Across the United States in 2006, people with disabilities with the lowest incomes faced an extreme housing affordability crisis as rents for moderately priced studio and one-bedroom apartments soared above their entire monthly income for the first time. The national average rent for a one-bedroom unit climbed to $715 per month and the studio/efficiency unit rent to $633 per month in 2006 – both higher than the entire monthly income of people with disabilities who rely on the federal Supplemental Security Income (SSI) program.
These shocking statistics are the most important findings included in Priced Out in 2006 – the newest Priced Out study of the severe housing affordability problems of people with disabilities who must survive on incomes far below the federal poverty line. The study compares the SSI monthly income of people with serious and long-term disabilities to local U.S. Department of Housing and Urban Development (HUD) Fair Market Rents for modestly priced rental units in 2006. This issue of Opening Doors highlights the key findings published in Priced Out in 2006, a biennial report published by the Technical Assistance Collaborative (TAC) and the Consortium for Citizens with Disabilities (CCD) Housing Task Force to shine a spotlight on our nation’s most compelling – and least understood – housing affordability crisis.

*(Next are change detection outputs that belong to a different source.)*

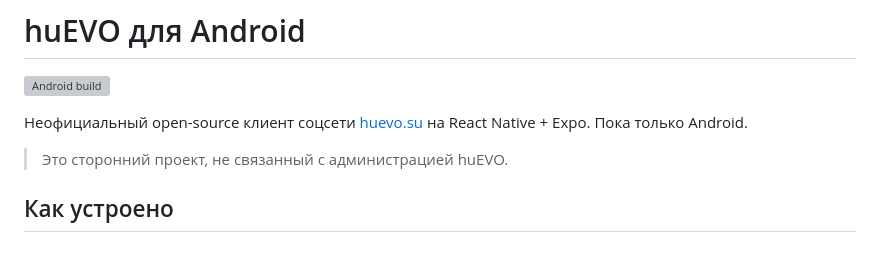
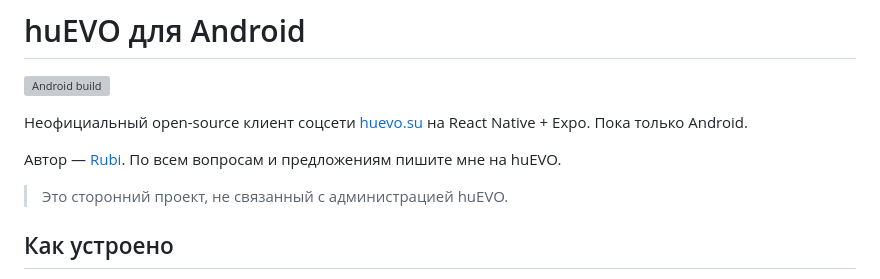
Before and after one commit to Valed01/huevo-app, a Markdown page: README.md, the part around the change. Rendered like a GitHub page; blank space fills up the shorter version; grey boxes are pictures that could not be loaded.

Commit message:
README: author and contact

```diff
--- a/README.md
+++ b/README.md
@@ -4,6 +4,8 @@
 
 Неофициальный open-source клиент соцсети [huevo.su](https://huevo.su) на React Native + Expo.
 Пока только Android.
+
+Автор — [Rubi](https://huevo.su/rubi). По всем вопросам и предложениям пишите мне на huEVO.
 
 > Это сторонний проект, не связанный с администрацией huEVO.
 
```
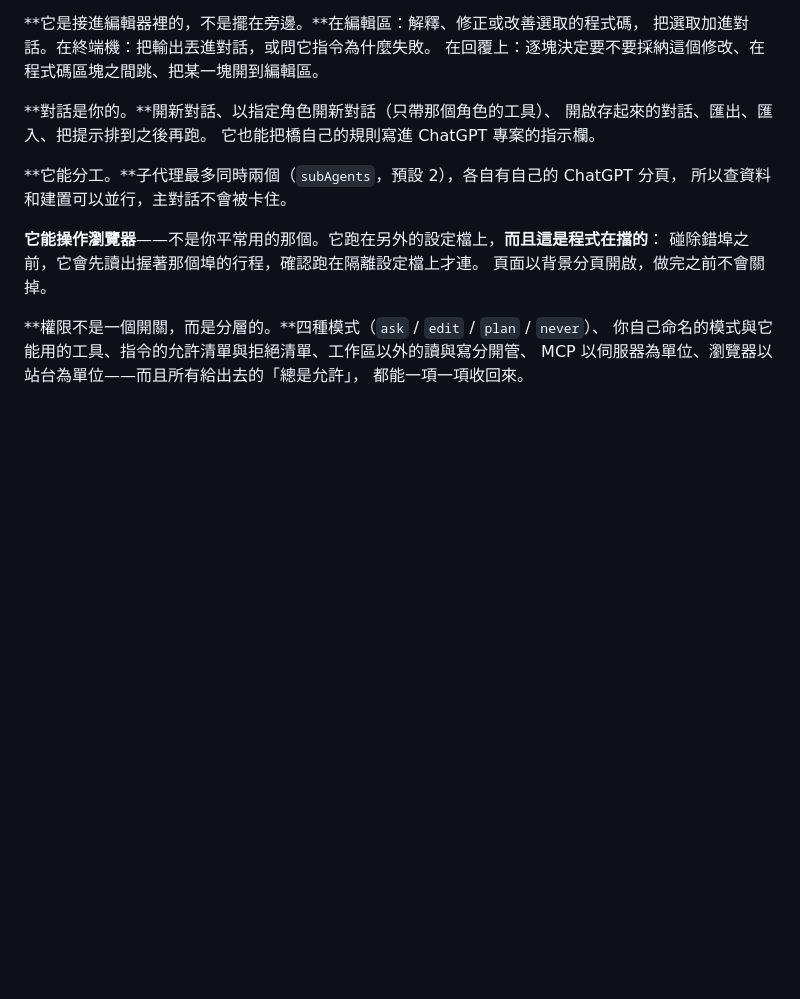
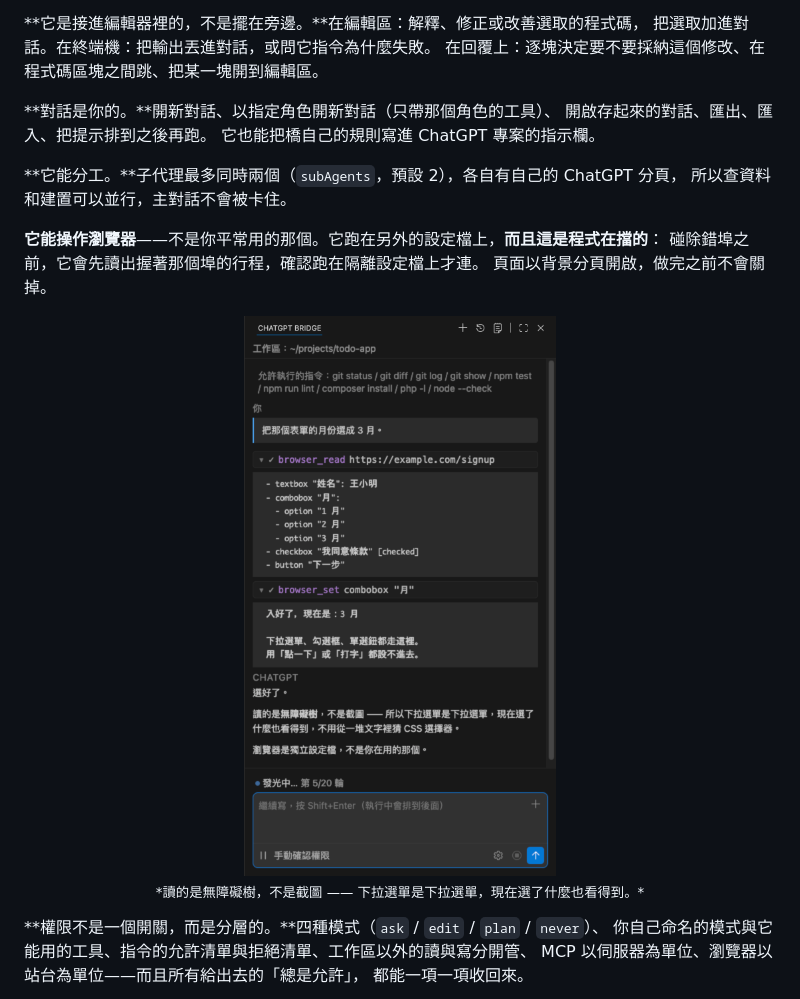
Before and after one commit to daimou1028/hadome, a Markdown page: README.zh-TW.md, the part around the change printed below. Rendered like a GitHub page; pictures changed too: media/browser-zh-tw.png (added); blank space fills up the shorter version.

```diff
--- a/README.zh-TW.md
+++ b/README.zh-TW.md
@@ -50,6 +50,14 @@
 碰除錯埠之前，它會先讀出握著那個埠的行程，確認跑在隔離設定檔上才連。
 頁面以背景分頁開啟，做完之前不會關掉。
 
+<p align="center">
+  <img src="media/browser-zh-tw.png" width="420"
+       alt="browser_read 回傳的無障礙樹：文字方塊、下拉選單與其選項、已勾選的核取方塊、按鈕；接著 browser_set 把值設進下拉選單。">
+  <br>
+  <sub>*讀的是無障礙樹，不是截圖 —— 下拉選單是下拉選單，現在選了什麼也看得到。*</sub>
+</p>
+
+
 **權限不是一個開關，而是分層的。**四種模式（`ask` / `edit` / `plan` / `never`）、
 你自己命名的模式與它能用的工具、指令的允許清單與拒絕清單、工作區以外的讀與寫分開管、
 MCP 以伺服器為單位、瀏覽器以站台為單位——而且所有給出去的「總是允許」，
```
Also changed, not shown: other parts of README.zh-TW.md (+11 -5 lines), README.ja.md (+19 -5 lines), README.md (+19 -5 lines), media/brakes-en.png (added), media/brakes-ja.png (added), media/brakes-zh-tw.png (added), media/browser-en.png (added), media/browser-ja.png (added), 6 other files.
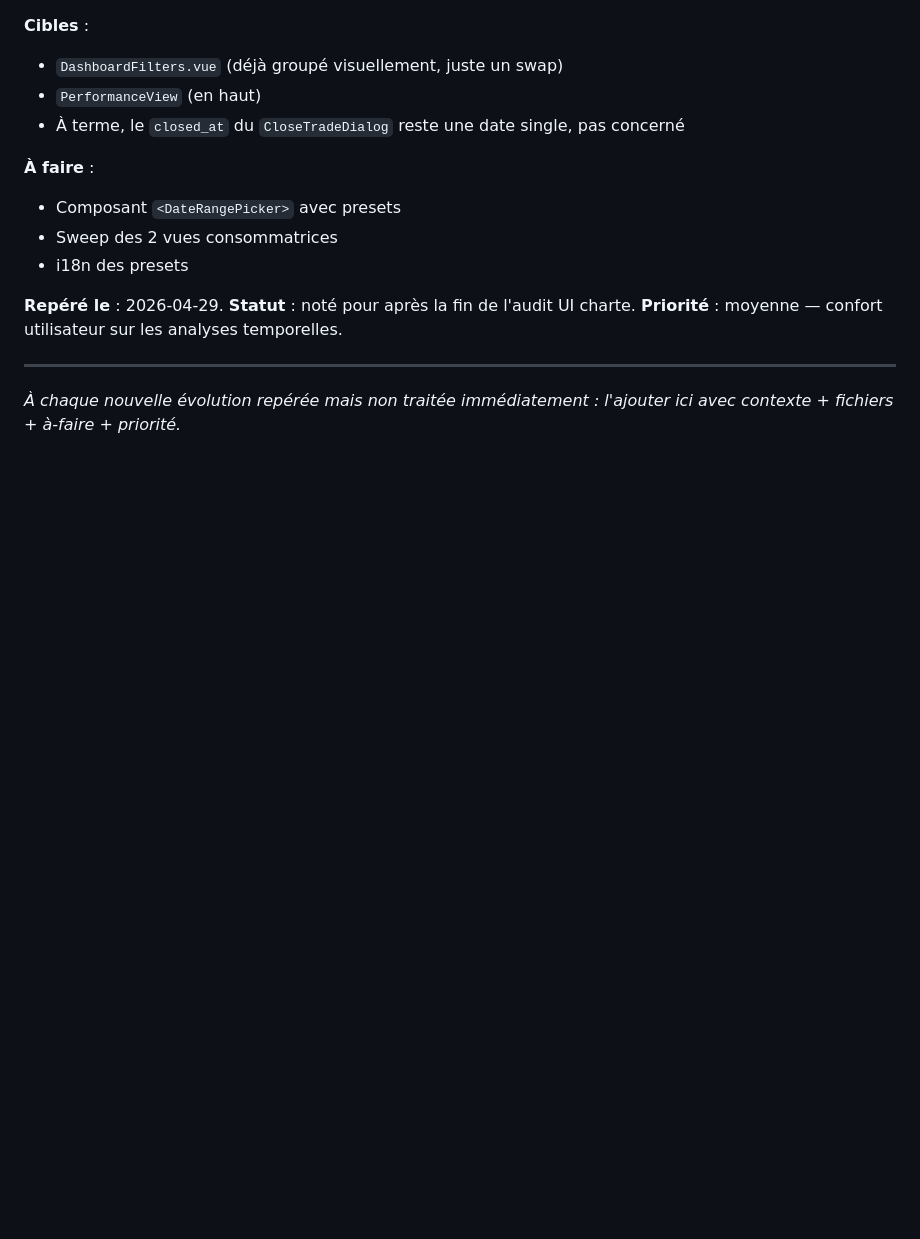
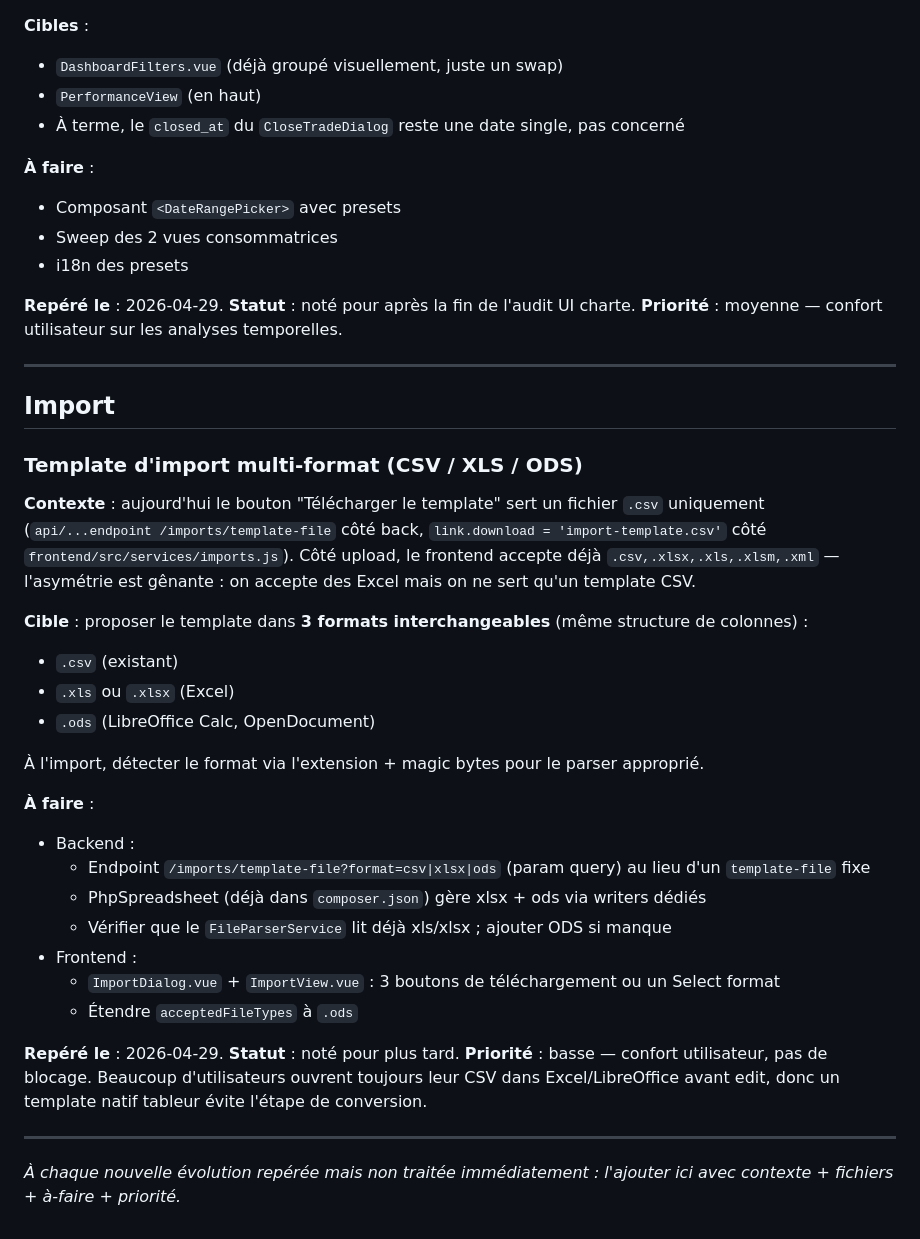
Before and after one commit to mplrd/2a-journal, a Markdown page: docs/evolutions.md, the part around the change. GitHub-like rendering; blank space fills up the shorter version.

Commit message:
docs(evolutions): multi-format import template (csv/xls/ods)

```diff
--- a/docs/evolutions.md
+++ b/docs/evolutions.md
@@ -74,4 +74,32 @@ Liste des améliorations identifiées en cours de route mais sortant du scope d'
 
 ---
 
+## Import
+
+### Template d'import multi-format (CSV / XLS / ODS)
+
+**Contexte** : aujourd'hui le bouton "Télécharger le template" sert un fichier `.csv` uniquement (`api/...endpoint /imports/template-file` côté back, `link.download = 'import-template.csv'` côté `frontend/src/services/imports.js`). Côté upload, le frontend accepte déjà `.csv,.xlsx,.xls,.xlsm,.xml` — l'asymétrie est gênante : on accepte des Excel mais on ne sert qu'un template CSV.
+
+**Cible** : proposer le template dans **3 formats interchangeables** (même structure de colonnes) :
+- `.csv` (existant)
+- `.xls` ou `.xlsx` (Excel)
+- `.ods` (LibreOffice Calc, OpenDocument)
+
+À l'import, détecter le format via l'extension + magic bytes pour le parser approprié.
+
+**À faire** :
+- Backend :
+  - Endpoint `/imports/template-file?format=csv|xlsx|ods` (param query) au lieu d'un `template-file` fixe
+  - PhpSpreadsheet (déjà dans `composer.json`) gère xlsx + ods via writers dédiés
+  - Vérifier que le `FileParserService` lit déjà xls/xlsx ; ajouter ODS si manque
+- Frontend :
+  - `ImportDialog.vue` + `ImportView.vue` : 3 boutons de téléchargement ou un Select format
+  - Étendre `acceptedFileTypes` à `.ods`
+
+**Repéré le** : 2026-04-29.
+**Statut** : noté pour plus tard.
+**Priorité** : basse — confort utilisateur, pas de blocage. Beaucoup d'utilisateurs ouvrent toujours leur CSV dans Excel/LibreOffice avant edit, donc un template natif tableur évite l'étape de conversion.
+
+---
+
 *À chaque nouvelle évolution repérée mais non traitée immédiatement : l'ajouter ici avec contexte + fichiers + à-faire + priorité.*
```
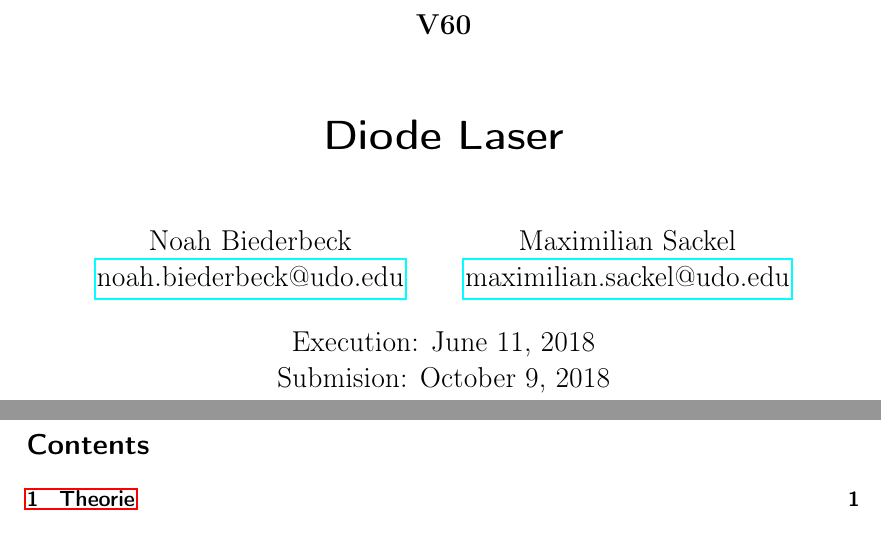
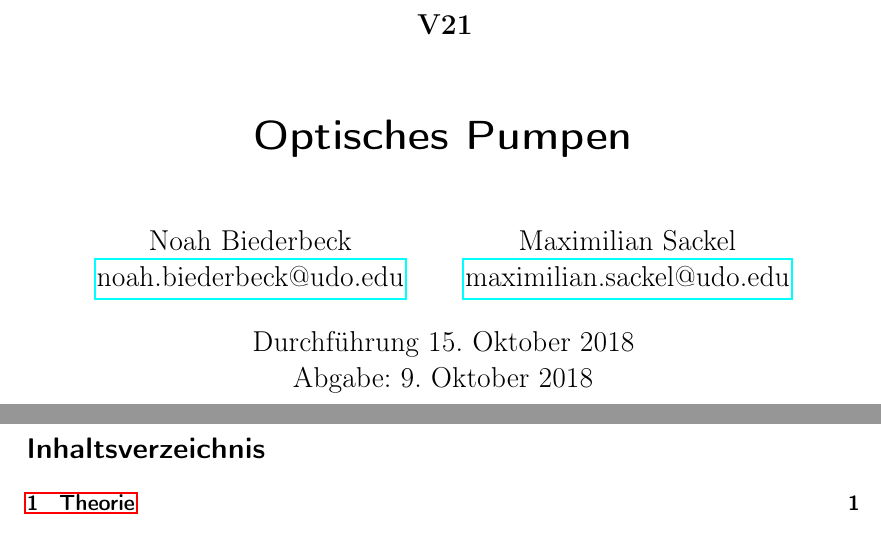
Before and after one commit to nbiederbeck/masterpraktikum, a LaTeX document (05-20181015-OptischePumpen/main.tex, which reads 05-20181015-OptischePumpen/header.tex): two parts of pages 1 and 2 of 3, joined at a grey line, cut at the place of the change. Compiled offline with pdfLaTeX.

Commit message:
german and correct title

```diff
--- a/05-20181015-OptischePumpen/header.tex
+++ b/05-20181015-OptischePumpen/header.tex
@@ -11,7 +11,7 @@
 \usepackage[aux]{rerunfilecheck}
 
 % % deutsche Spracheinstellungen
-\usepackage[english]{babel}
+\usepackage[ngerman]{babel}
 \usepackage[utf8]{inputenc}
 \usepackage[T1]{fontenc}
 \usepackage{textcomp}
--- a/05-20181015-OptischePumpen/main.tex
+++ b/05-20181015-OptischePumpen/main.tex
@@ -1,11 +1,11 @@
 \input{header.tex}
 
-\subject{V60}
-\title{Diode Laser}
+\subject{V21}
+\title{Optisches Pumpen}
 \date{%
-  Execution: June 11, 2018
+  Durchführung 15. Oktober 2018
   \\
-  Submision: \today
+  Abgabe: \today
 }
 
 \begin{document}
```
Also changed, not shown: 05-20181015-OptischePumpen/lit.bib (+1 -1 lines).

Home » Posts » Priced Out in 2006: People with Disabilities Left Behind and Left Out of National Housing Policy